The glycemic index is a tool to measure how individual foods are expected to impact blood-glucose levels. The basic concept may be used in addition to carb counting and other carb management strategies. Its true that not all carb foods affect blood glucose in the same manner, which is why pizza isnt used to treat hypoglycemia. Liquids move through the stomach quickly, so the sugars in juice and soda show up in the bloodstream in a matter of minutes. Thats just what you need if youre trying to treat hypoglycemia. Juice isnt what you need if blood-glucose levels are already running high.

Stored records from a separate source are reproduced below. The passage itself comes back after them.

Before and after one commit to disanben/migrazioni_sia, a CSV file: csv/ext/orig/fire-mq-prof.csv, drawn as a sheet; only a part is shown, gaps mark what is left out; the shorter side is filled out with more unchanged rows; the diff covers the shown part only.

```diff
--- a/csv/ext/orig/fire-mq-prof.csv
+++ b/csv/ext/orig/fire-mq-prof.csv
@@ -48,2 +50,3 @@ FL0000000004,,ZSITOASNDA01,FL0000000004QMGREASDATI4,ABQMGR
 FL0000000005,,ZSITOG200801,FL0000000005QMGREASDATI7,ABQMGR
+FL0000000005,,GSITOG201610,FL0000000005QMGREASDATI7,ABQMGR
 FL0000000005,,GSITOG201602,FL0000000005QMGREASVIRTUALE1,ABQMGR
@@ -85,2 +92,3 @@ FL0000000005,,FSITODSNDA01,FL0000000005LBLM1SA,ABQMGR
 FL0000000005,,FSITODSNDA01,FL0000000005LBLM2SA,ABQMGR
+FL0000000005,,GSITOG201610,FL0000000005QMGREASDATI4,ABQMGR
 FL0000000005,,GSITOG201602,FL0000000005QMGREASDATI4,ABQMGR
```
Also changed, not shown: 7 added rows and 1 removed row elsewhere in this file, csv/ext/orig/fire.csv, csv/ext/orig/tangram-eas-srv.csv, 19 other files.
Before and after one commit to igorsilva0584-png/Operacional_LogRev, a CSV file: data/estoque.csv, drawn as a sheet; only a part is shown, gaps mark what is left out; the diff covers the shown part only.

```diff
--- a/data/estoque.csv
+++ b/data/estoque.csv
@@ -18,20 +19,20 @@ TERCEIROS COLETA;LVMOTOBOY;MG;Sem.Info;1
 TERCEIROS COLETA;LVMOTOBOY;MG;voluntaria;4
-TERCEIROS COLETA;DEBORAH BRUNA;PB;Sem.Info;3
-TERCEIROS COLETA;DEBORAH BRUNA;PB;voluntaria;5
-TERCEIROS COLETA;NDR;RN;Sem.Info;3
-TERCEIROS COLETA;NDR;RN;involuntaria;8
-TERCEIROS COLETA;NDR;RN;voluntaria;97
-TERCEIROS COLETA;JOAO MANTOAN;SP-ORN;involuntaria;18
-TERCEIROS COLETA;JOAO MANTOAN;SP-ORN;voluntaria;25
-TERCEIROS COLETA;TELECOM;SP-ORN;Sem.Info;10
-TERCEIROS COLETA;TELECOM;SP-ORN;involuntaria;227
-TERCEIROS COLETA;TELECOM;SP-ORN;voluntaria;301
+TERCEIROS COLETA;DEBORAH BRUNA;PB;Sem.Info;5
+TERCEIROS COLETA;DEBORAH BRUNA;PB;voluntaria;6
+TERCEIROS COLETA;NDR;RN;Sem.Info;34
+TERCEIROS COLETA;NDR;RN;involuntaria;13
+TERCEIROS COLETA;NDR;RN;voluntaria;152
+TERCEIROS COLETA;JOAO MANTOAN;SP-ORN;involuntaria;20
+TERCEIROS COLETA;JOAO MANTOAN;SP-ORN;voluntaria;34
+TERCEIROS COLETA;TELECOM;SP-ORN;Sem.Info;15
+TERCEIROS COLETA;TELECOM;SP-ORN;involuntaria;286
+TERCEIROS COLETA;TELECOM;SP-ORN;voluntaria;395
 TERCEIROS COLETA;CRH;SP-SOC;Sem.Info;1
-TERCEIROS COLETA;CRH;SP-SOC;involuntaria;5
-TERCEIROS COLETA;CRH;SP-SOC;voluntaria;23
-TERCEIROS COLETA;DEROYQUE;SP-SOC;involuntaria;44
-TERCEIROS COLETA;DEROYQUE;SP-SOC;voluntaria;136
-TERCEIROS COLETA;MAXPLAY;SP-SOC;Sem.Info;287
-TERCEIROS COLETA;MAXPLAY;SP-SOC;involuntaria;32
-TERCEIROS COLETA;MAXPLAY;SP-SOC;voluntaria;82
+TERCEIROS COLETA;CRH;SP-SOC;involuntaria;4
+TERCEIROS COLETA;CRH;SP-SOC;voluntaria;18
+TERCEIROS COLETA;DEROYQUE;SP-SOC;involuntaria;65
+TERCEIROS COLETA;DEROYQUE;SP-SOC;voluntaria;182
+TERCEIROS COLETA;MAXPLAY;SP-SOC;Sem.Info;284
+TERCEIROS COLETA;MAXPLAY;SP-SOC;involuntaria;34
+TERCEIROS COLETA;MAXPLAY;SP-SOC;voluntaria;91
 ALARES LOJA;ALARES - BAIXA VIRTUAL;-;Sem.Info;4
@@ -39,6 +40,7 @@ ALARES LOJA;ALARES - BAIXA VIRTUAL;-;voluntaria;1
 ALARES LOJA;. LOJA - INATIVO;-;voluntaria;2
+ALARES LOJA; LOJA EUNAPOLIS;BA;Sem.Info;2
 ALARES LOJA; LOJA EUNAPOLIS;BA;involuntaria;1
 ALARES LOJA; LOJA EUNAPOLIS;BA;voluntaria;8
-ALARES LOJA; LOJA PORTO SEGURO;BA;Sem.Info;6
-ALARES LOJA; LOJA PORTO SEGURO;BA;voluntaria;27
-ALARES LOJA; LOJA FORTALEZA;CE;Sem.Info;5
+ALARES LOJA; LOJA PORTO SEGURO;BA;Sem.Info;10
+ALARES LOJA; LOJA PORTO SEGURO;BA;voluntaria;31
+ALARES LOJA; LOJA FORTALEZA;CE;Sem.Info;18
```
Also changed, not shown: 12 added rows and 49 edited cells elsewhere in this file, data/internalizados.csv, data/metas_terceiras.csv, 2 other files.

Instead of deferring to a chart to choose from low, medium, or high GI foods, it pays to get to the bottom of why foods behave the way they do . With a solid grasp of the concepts, you can make food choices work in your favor. For example, whole grains and legumes have fiber and a lower glycemic index than white refined grains and breads. Meals that contain fiber and balanced amounts of carbohydrate, protein, and fat produce a blunter blood-glucose rise and more stability in blood-glucose levels.